■ Work request ■
Repeat the data that follows, word for word, without the images.

Segment Start: Input

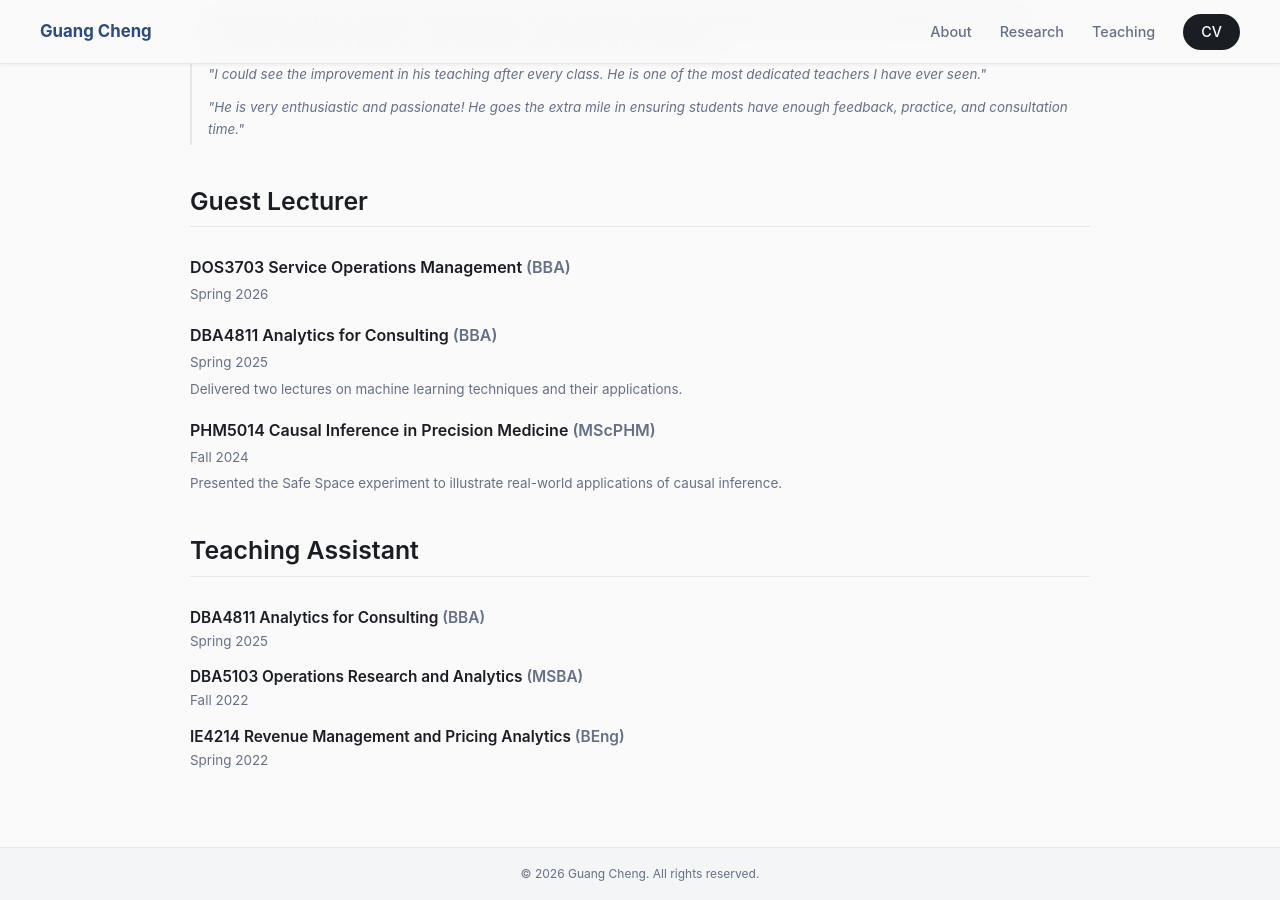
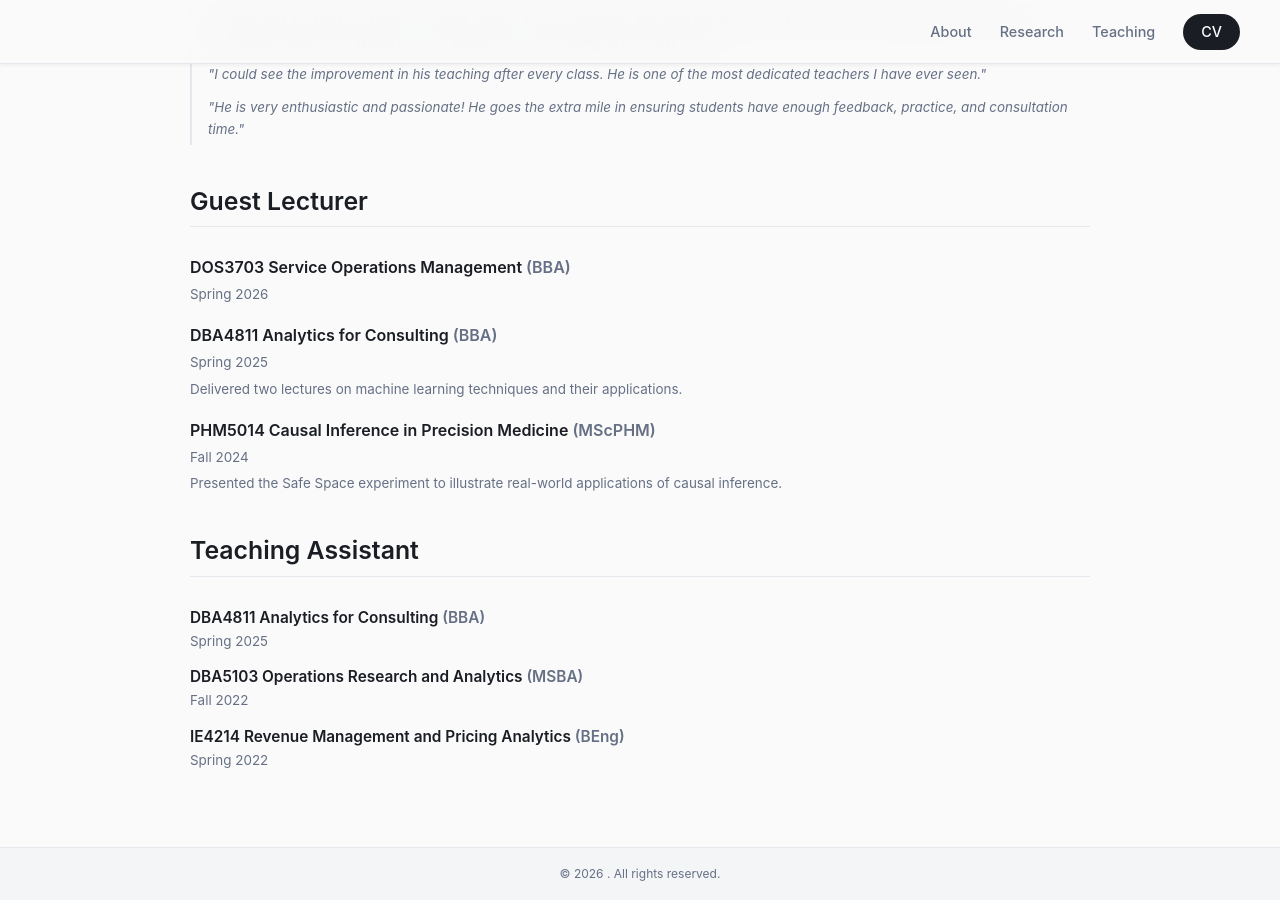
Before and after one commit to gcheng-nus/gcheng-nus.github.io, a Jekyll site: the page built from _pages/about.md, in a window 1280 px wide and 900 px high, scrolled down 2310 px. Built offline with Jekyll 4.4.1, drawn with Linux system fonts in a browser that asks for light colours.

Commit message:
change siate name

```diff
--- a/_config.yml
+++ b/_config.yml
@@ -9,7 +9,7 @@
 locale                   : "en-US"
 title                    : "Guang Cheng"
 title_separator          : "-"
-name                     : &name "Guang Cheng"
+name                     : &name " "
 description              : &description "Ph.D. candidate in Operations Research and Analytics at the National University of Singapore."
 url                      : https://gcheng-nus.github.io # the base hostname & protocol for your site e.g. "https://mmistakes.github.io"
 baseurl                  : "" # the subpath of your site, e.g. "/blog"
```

Segment End: Input

■ Answer area ■
Before and after one commit to gcheng-nus/gcheng-nus.github.io, a Jekyll site: the page built from _pages/about.md, in a window 1280 px wide and 900 px high, scrolled down 2310 px. Built offline with Jekyll 4.4.1, drawn with Linux system fonts in a browser that asks for light colours.

Commit message:
change siate name

```diff
--- a/_config.yml
+++ b/_config.yml
@@ -9,7 +9,7 @@
 locale                   : "en-US"
 title                    : "Guang Cheng"
 title_separator          : "-"
-name                     : &name "Guang Cheng"
+name                     : &name " "
 description              : &description "Ph.D. candidate in Operations Research and Analytics at the National University of Singapore."
 url                      : https://gcheng-nus.github.io # the base hostname & protocol for your site e.g. "https://mmistakes.github.io"
 baseurl                  : "" # the subpath of your site, e.g. "/blog"
```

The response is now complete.